__Exercise__: For the string "from", search the entries below and copy every line where it appears.

__Task input__:

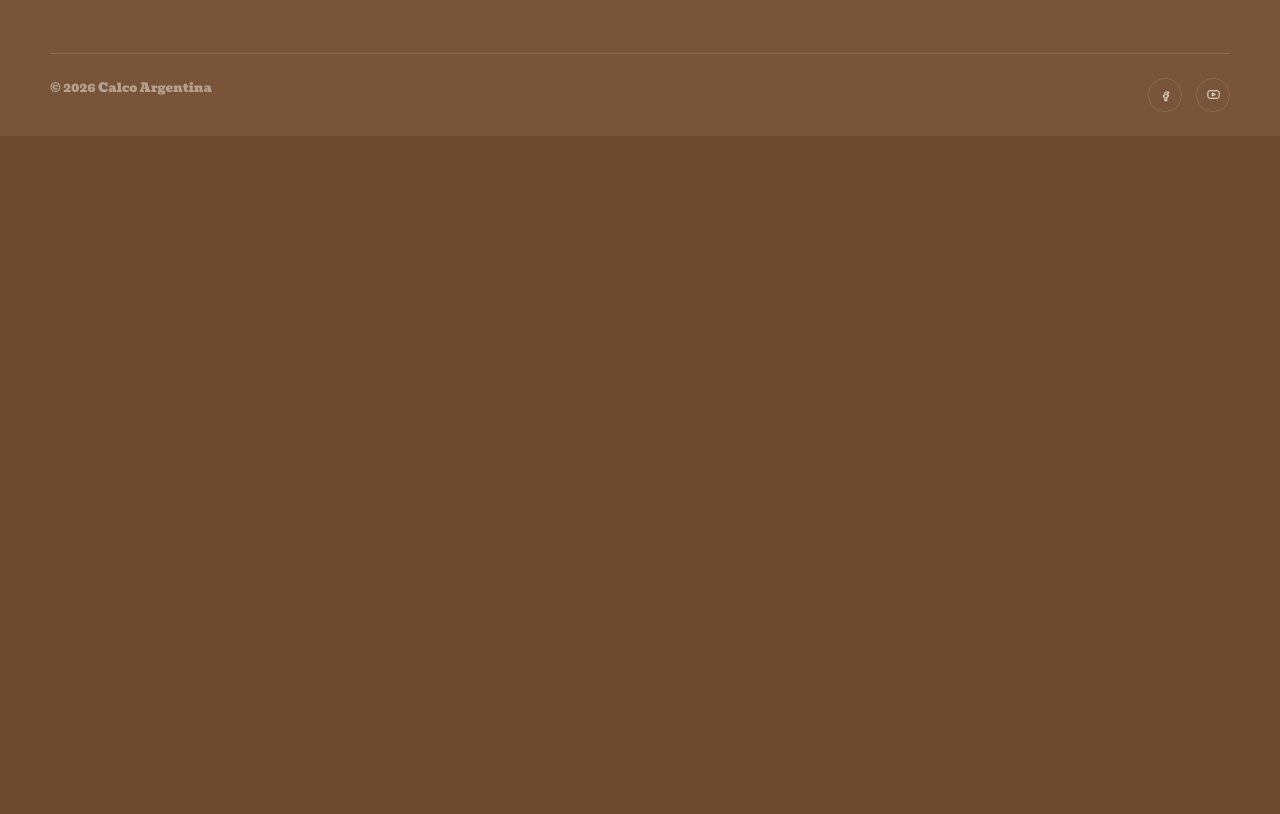
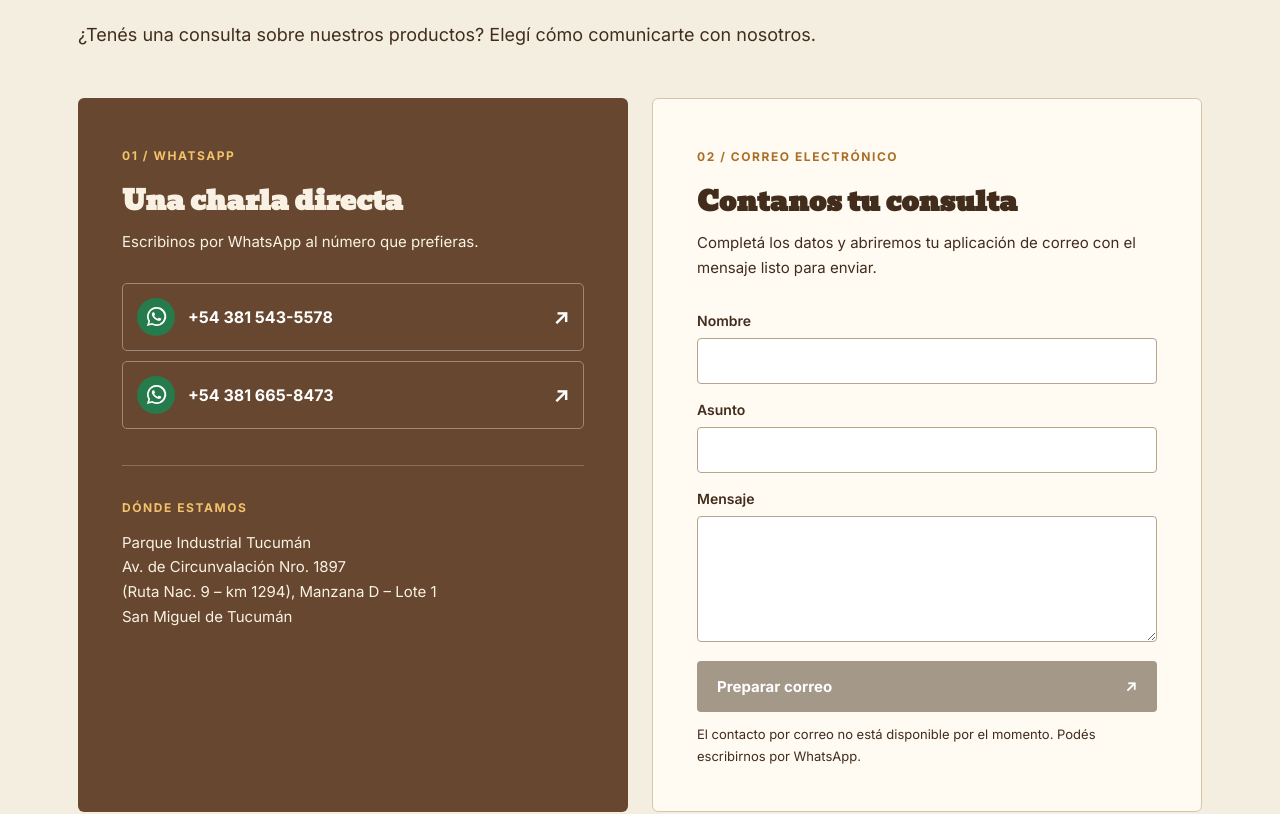
Before and after one commit to AgustinFuentesMa/Calco, a Next.js app: page / in a window 1280 px wide. Shown: the part 3948-4762 px from the top of the page. Before the commit the page ends 4084 px from the top, so only its background shows below. Built offline with nearby package versions, Linux system fonts and the light colour scheme.

Commit message:
Crear sección de contacto con WhatsApp y correo

```diff
--- a/app/globals.css
+++ b/app/globals.css
@@ -642,3 +642,38 @@ footer {
     gap: 30px;
   }
 }
+/* CONTACTO */
+.contacto { background: var(--rice); color: #422d1d; padding: 110px 0; scroll-margin-top: 90px; }
+.contacto-heading { max-width: 740px; margin-bottom: 48px; }
+.contacto-kicker, .contacto-label { font-family: var(--font-inter), sans-serif; font-size: 12px; font-weight: 700; letter-spacing: .13em; text-transform: uppercase; }
+.contacto-kicker { color: #925b19; }
+.contacto-heading h2 { font-size: clamp(40px, 6vw, 68px); line-height: 1.1; margin: 16px 0; }
+.contacto-heading p, .contacto-grid p { font-family: var(--font-inter), sans-serif; line-height: 1.65; }
+.contacto-heading p { font-size: 18px; }
+.contacto-grid { display: grid; grid-template-columns: 1fr 1fr; gap: 24px; align-items: stretch; }
+.contacto-whatsapp, .contacto-correo { padding: clamp(24px, 4vw, 44px); border-radius: 6px; }
+.contacto-whatsapp { background: #67472f; color: #f9f2e4; }
+.contacto-correo { background: #fffaf2; border: 1px solid #d6c5aa; }
+.contacto-label { color: #aa6e26; }
+.contacto-whatsapp .contacto-label { color: #f2c26d; }
+.contacto-grid h3 { font-size: clamp(21px, 2.3vw, 27px); line-height: 1.3; margin: 16px 0 12px; }
+.contacto-grid p { font-size: 15px; }
+.contacto-numeros { display: grid; gap: 10px; margin-top: 28px; }
+.contacto-numero { display: flex; align-items: center; gap: 13px; padding: 14px; color: #fff; border: 1px solid rgba(255,255,255,.35); border-radius: 5px; font: 700 16px var(--font-inter), sans-serif; transition: background .2s; }
+.contacto-numero:hover { background: rgba(255,255,255,.12); }
+.contacto-whatsapp-icon { display: grid; place-items: center; flex: 0 0 38px; height: 38px; border-radius: 50%; background: #257b4b; }
+.contacto-whatsapp-icon svg { width: 23px; height: 23px; }
+.contacto-flecha { margin-left: auto; font-size: 20px; }
+.contacto-ubicacion { border-top: 1px solid rgba(255,255,255,.22); padding-top: 28px; margin-top: 36px; }
+.contacto-ubicacion p { margin-top: 12px; }
+.contacto-correo form { display: grid; gap: 9px; margin-top: 24px; }
+.contacto-correo label { font: 600 14px var(--font-inter), sans-serif; margin-top: 8px; }
+.contacto-correo input, .contacto-correo textarea { width: 100%; border: 1px solid #b5a58f; border-radius: 4px; padding: 12px; background: white; color: #302014; font: 16px var(--font-inter), sans-serif; }
+.contacto-correo textarea { resize: vertical; min-height: 125px; }
+.contacto-correo button { border: 0; border-radius: 4px; padding: 16px 20px; background: #67472f; color: white; font: 700 15px var(--font-inter), sans-serif; cursor: pointer; text-align: left; margin-top: 10px; }
+.contacto-correo button span { float: right; }
+.contacto-correo button:hover:not(:disabled) { background: #422d1d; }
+.contacto-correo button:disabled { background: #a49888; cursor: not-allowed; }
+.contacto-correo .contacto-aviso, .contacto-correo .contacto-ayuda { font-size: 13px; margin-top: 3px; }
+.contacto a:focus-visible, .contacto input:focus-visible, .contacto textarea:focus-visible, .contacto button:focus-visible { outline: 3px solid #b9832a; outline-offset: 3px; }
+@media (max-width: 760px) { .contacto { padding: 70px 0; } .contacto-heading { margin-bottom: 30px; } .contacto-grid { grid-template-columns: 1fr; } }
--- a/app/page.tsx
+++ b/app/page.tsx
@@ -4,6 +4,7 @@ import Marcas from "@/components/Marcas";
 import Productos from "@/components/Productos";
 import QuienesSomos from "@/components/QuienesSomos";
 import Footer from "@/components/Footer";
+import Contacto from "@/components/Contacto";
 
 export default function Home() {
   return (
@@ -13,6 +14,7 @@ export default function Home() {
       <Marcas />
       <Productos />
       <QuienesSomos />
+      <Contacto />
       <Footer />
     </>
   );
--- /dev/null
+++ b/components/Contacto.tsx
@@ -0,0 +1,79 @@
+"use client";
+
+import { useState, type FormEvent } from "react";
+
+const telefonos = [
+  { numero: "+54 381 543-5578", whatsapp: "5493815435578" },
+  { numero: "+54 381 665-8473", whatsapp: "5493816658473" },
+];
+const correo = process.env.NEXT_PUBLIC_CONTACT_EMAIL?.trim() ?? "";
+
+function WhatsAppIcon() {
+  return (
+    <svg viewBox="0 0 24 24" fill="currentColor" aria-hidden="true">
+      <path d="M12.04 2a9.91 9.91 0 0 0-8.58 14.88L2 22l5.26-1.38A9.96 9.96 0 1 0 12.04 2Zm0 18.1a8.12 8.12 0 0 1-4.14-1.13l-.3-.18-3.12.82.83-3.04-.2-.31A8.13 8.13 0 1 1 12.04 20.1Zm4.46-6.08c-.24-.12-1.44-.71-1.66-.79-.22-.08-.38-.12-.54.12-.16.24-.63.79-.77.95-.14.16-.28.18-.52.06-.24-.12-1.03-.38-1.96-1.21a7.4 7.4 0 0 1-1.36-1.69c-.14-.24-.02-.37.1-.49.1-.11.24-.28.36-.42.12-.14.16-.24.24-.4.08-.16.04-.3-.02-.42-.06-.12-.54-1.3-.74-1.78-.2-.47-.4-.41-.54-.42h-.46c-.16 0-.42.06-.64.3-.22.24-.84.82-.84 2s.86 2.33.98 2.49c.12.16 1.69 2.58 4.1 3.62.57.25 1.02.39 1.36.5.57.18 1.1.15 1.51.09.46-.07 1.44-.59 1.65-1.16.2-.57.2-1.06.14-1.16-.06-.1-.22-.16-.46-.28Z" />
+    </svg>
+  );
+}
+
+export default function Contacto() {
+  const [nombre, setNombre] = useState("");
+  const [asunto, setAsunto] = useState("");
+  const [mensaje, setMensaje] = useState("");
+  const correoDisponible = /^[^\s@]+@[^\s@]+\.[^\s@]+$/.test(correo);
+
+  function prepararCorreo(event: FormEvent<HTMLFormElement>) {
+    event.preventDefault();
+    if (!correoDisponible) return;
+    const cuerpo = `Hola, soy ${nombre.trim()}.\n\n${mensaje.trim()}`;
+    const params = new URLSearchParams({ subject: asunto.trim(), body: cuerpo });
+    window.location.href = `mailto:${correo}?${params.toString()}`;
+  }
+
+  return (
+    <section id="contacto" className="contacto" aria-labelledby="contacto-titulo">
+      <div className="wrap">
+        <div className="contacto-heading">
+          <span className="contacto-kicker">Estamos para ayudarte</span>
+          <h2 id="contacto-titulo">Hablemos.</h2>
+          <p>¿Tenés una consulta sobre nuestros productos? Elegí cómo comunicarte con nosotros.</p>
+        </div>
+        <div className="contacto-grid">
+          <div className="contacto-whatsapp">
+            <span className="contacto-label">01 / WHATSAPP</span>
+            <h3>Una charla directa</h3>
+            <p>Escribinos por WhatsApp al número que prefieras.</p>
+            <div className="contacto-numeros">
+              {telefonos.map(({ numero, whatsapp }) => (
+                <a key={whatsapp} className="contacto-numero" href={`https://wa.me/${whatsapp}?text=${encodeURIComponent("Hola, quisiera hacer una consulta sobre los productos de Calco.")}`} target="_blank" rel="noopener noreferrer" aria-label={`Escribir por WhatsApp al ${numero} (abre una pestaña nueva)`}>
+                  <span className="contacto-whatsapp-icon"><WhatsAppIcon /></span>
+                  <span>{numero}</span><span className="contacto-flecha" aria-hidden="true">↗</span>
+                </a>
+              ))}
+            </div>
+            <div className="contacto-ubicacion">
+              <span className="contacto-label">DÓNDE ESTAMOS</span>
+              <p>Parque Industrial Tucumán<br />Av. de Circunvalación Nro. 1897<br />(Ruta Nac. 9 – km 1294), Manzana D – Lote 1<br />San Miguel de Tucumán</p>
+            </div>
+          </div>
+          <div className="contacto-correo">
+            <span className="contacto-label">02 / CORREO ELECTRÓNICO</span>
+            <h3>Contanos tu consulta</h3>
+            <p>Completá los datos y abriremos tu aplicación de correo con el mensaje listo para enviar.</p>
+            <form onSubmit={prepararCorreo}>
+              <label htmlFor="contacto-nombre">Nombre</label>
+              <input id="contacto-nombre" value={nombre} onChange={(event) => setNombre(event.target.value)} autoComplete="name" maxLength={100} required />
+              <label htmlFor="contacto-asunto">Asunto</label>
+              <input id="contacto-asunto" value={asunto} onChange={(event) => setAsunto(event.target.value)} maxLength={150} required />
+              <label htmlFor="contacto-mensaje">Mensaje</label>
+              <textarea id="contacto-mensaje" value={mensaje} onChange={(event) => setMensaje(event.target.value)} rows={5} maxLength={3000} required />
+              <button type="submit" disabled={!correoDisponible}>Preparar correo <span aria-hidden="true">↗</span></button>
+              {!correoDisponible && <p className="contacto-aviso">El contacto por correo no está disponible por el momento. Podés escribirnos por WhatsApp.</p>}
+              {correoDisponible && <p className="contacto-ayuda">Revisá y enviá el mensaje desde tu aplicación de correo.</p>}
+            </form>
+          </div>
+        </div>
+      </div>
+    </section>
+  );
+}
--- a/components/Footer.tsx
+++ b/components/Footer.tsx
@@ -1,6 +1,6 @@
 export default function Footer() {
   return (
-    <footer id="contacto">
+    <footer>
       <div className="wrap foot-grid">
         <div>
           <h4>Calco Argentina</h4>
```
Also changed, not shown: 2 other files (tests, documents, lock files or other folders).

__Answer to the problem__:
Before and after one commit to AgustinFuentesMa/Calco, a Next.js app: page / in a window 1280 px wide. Shown: the part 3948-4762 px from the top of the page. Before the commit the page ends 4084 px from the top, so only its background shows below. Built offline with nearby package versions, Linux system fonts and the light colour scheme.
@@ -4,6 +4,7 @@ import Marcas from "@/components/Marcas";
 import Productos from "@/components/Productos";
 import QuienesSomos from "@/components/QuienesSomos";
 import Footer from "@/components/Footer";
+import Contacto from "@/components/Contacto";
+import { useState, type FormEvent } from "react";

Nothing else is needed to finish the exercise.